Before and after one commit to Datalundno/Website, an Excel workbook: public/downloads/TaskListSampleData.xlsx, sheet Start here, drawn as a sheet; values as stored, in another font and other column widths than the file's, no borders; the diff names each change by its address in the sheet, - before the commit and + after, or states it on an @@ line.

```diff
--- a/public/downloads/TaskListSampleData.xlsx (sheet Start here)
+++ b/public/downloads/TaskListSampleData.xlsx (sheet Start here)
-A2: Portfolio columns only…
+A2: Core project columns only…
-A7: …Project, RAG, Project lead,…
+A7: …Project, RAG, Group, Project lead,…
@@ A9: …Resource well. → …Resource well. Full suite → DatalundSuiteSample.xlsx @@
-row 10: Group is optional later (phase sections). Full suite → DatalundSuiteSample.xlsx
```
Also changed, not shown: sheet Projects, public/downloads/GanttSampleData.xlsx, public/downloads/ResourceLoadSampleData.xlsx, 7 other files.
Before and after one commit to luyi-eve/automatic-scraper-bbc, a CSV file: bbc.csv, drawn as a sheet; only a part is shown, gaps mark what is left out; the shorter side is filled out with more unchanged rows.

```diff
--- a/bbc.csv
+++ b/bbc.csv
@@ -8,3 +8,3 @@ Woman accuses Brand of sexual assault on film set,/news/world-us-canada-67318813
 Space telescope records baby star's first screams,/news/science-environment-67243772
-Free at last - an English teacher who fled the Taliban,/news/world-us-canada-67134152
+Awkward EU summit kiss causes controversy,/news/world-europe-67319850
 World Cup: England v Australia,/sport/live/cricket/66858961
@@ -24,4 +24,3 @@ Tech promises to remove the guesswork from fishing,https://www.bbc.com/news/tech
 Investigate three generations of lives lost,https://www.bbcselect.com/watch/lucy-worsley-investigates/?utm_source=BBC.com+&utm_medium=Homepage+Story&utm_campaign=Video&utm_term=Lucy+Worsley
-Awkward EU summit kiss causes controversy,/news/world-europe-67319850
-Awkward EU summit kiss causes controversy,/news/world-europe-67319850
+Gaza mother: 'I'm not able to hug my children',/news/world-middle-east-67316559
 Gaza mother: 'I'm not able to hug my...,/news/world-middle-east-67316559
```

= = = = = = =

§ Exercise
In the listing, find every line with the word "able" and return it.

§ Exercise answer
+Gaza mother: 'I'm not able to hug my children',/news/world-middle-east-67316559
 Gaza mother: 'I'm not able to hug my...,/news/world-middle-east-67316559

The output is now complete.